## Assignment
Among the records below, find each line that includes the string "Diem" and copy it.

Itemized modification records:
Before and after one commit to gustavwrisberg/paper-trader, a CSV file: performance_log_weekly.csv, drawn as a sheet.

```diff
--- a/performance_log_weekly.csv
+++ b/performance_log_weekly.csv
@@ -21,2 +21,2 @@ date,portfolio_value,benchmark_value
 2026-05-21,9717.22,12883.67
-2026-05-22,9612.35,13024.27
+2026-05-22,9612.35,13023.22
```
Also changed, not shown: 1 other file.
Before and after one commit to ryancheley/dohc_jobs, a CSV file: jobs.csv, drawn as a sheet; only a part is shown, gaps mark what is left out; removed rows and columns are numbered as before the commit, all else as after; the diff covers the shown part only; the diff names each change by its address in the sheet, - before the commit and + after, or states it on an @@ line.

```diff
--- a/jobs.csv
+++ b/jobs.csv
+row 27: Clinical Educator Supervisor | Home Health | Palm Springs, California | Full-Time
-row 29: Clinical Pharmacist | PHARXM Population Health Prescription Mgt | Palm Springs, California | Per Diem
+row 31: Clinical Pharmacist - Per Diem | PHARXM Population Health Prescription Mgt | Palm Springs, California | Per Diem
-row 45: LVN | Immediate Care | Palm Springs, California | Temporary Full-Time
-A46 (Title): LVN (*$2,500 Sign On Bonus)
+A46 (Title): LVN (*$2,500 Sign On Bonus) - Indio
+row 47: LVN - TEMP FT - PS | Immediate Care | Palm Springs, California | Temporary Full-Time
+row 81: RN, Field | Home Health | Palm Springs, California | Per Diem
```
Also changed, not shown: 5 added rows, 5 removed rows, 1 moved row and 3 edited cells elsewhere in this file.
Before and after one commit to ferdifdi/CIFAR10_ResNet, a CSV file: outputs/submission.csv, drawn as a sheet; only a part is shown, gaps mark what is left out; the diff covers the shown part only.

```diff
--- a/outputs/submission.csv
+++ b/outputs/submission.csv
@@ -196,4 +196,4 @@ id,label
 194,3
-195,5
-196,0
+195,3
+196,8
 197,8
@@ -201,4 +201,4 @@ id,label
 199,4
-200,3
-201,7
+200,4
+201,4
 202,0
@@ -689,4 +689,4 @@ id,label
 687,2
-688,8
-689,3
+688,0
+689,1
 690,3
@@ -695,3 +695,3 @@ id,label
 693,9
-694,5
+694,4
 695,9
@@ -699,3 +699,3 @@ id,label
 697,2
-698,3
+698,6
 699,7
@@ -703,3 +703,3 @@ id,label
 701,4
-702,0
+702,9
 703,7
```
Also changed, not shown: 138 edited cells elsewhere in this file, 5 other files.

## Answer space
-row 29: Clinical Pharmacist | PHARXM Population Health Prescription Mgt | Palm Springs, California | Per Diem
+row 31: Clinical Pharmacist - Per Diem | PHARXM Population Health Prescription Mgt | Palm Springs, California | Per Diem
+row 81: RN, Field | Home Health | Palm Springs, California | Per Diem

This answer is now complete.